Death and divorce are scenarios where custody of authentication factors can be transferred without your consent. You should talk through these scenarios with your attorney. Failure to have a plan for these scenarios can result in loss or even malicious parties gaining control of your assets. Having a living will and, potentially, a nuptial contract around your authentication is the last but essential step in achieving security.
If you are a technical person who uses SSH keys, it’s best to do this by integrating SSH+GPG+YubiKey, where private keys are stored on the FIDO hardware and used to access SSH. Additionally, all SSH keys should have an SSH passphrase stored in your password manager; when possible, the new SK public key variants should be used, as they are the most secure.
Port your phone number to Google Voice
Take phishing training and train others
Setup verbal passphrases with service providers
Delete any insecure password storage
Generate new passwords for all accounts in 1password
Purchase at least 2 YubiKeys with biometrics
Replace any app-based 2FA with the YubiKey TOTP
(do not use SMS as a backup, even if recommended)
Add the YubiKeys for UFA on critical accounts
Use the fingerprint scanner to unlock your phone or laptop
Setup email recovery loop

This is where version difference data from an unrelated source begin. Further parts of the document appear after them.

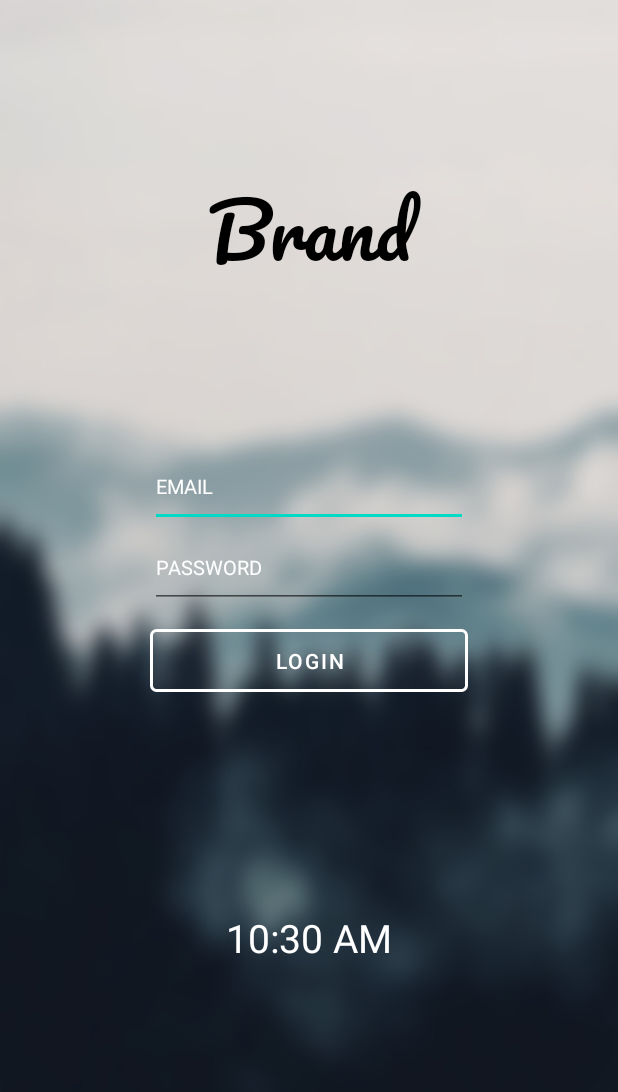
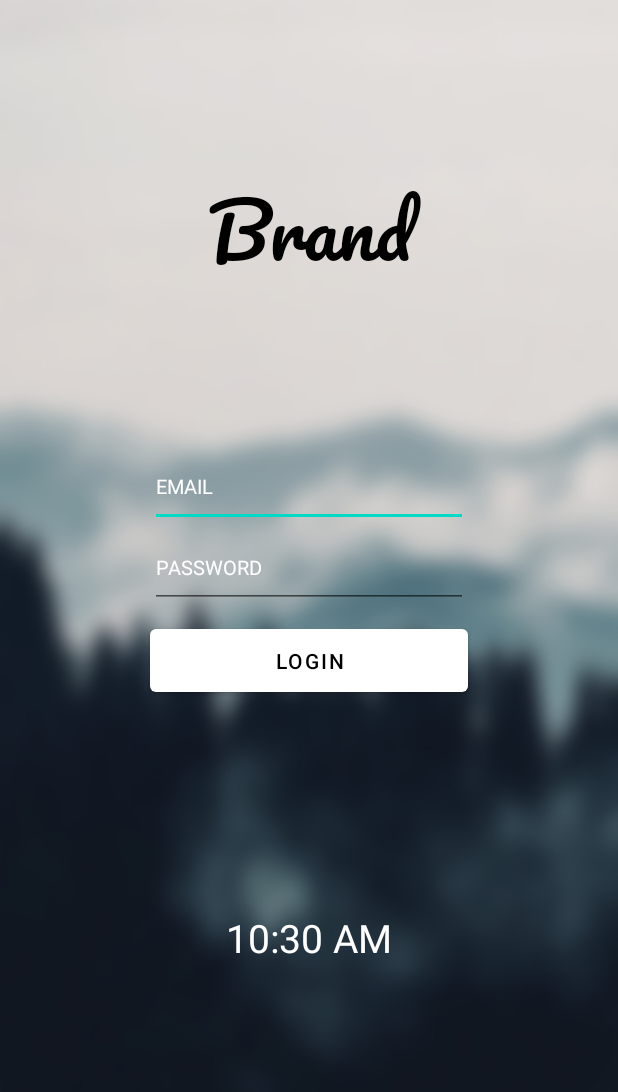
Before and after one commit to Saregard/module-302-ui-practice-Saregard, an Android app: the MainActivity2 screen opened directly, with no data from a screen before it, on a phone screen of 412 x 824 dp. Shown: the top 1092 px of the screen. Run offline under Robolectric (Android 15) with nearby library versions, the phone set to English and light mode, and no system bars.

Commit message:
Update activity_main2.xml

```diff
--- a/app/src/main/res/layout/activity_main2.xml
+++ b/app/src/main/res/layout/activity_main2.xml
@@ -28,7 +28,7 @@
         android:layout_marginHorizontal="100dp"
         android:layout_marginTop="100dp"
         android:text="@string/email"
-        android:textSize="13dp"
+        android:textSize="13sp"
         android:textColor="@color/white" />
 
     <EditText
@@ -37,7 +37,7 @@
         android:layout_height="54dp"
         android:layout_marginHorizontal="100dp"
         android:text="@string/password"
-        android:textSize="13dp"
+        android:textSize="13sp"
         android:textColor="@color/white" />
 
     <Button
@@ -47,8 +47,7 @@
         android:layout_marginHorizontal="100dp"
         android:layout_marginTop="8dp"
         android:layout_height="54dp"
-        android:textColor="@color/white"
-        android:background="@drawable/outline2"/>
+        android:textColor="@color/black"/>
 
     <TextClock
         android:layout_width="match_parent"
```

Design your trust network for sacred authentication
Talk to your attorney about involuntary custody transfer events
It can be a good idea to put this into a spreadsheet, and not some top-level categories of account types, so you have something to check off as you progress. Good luck! Stay safe out there!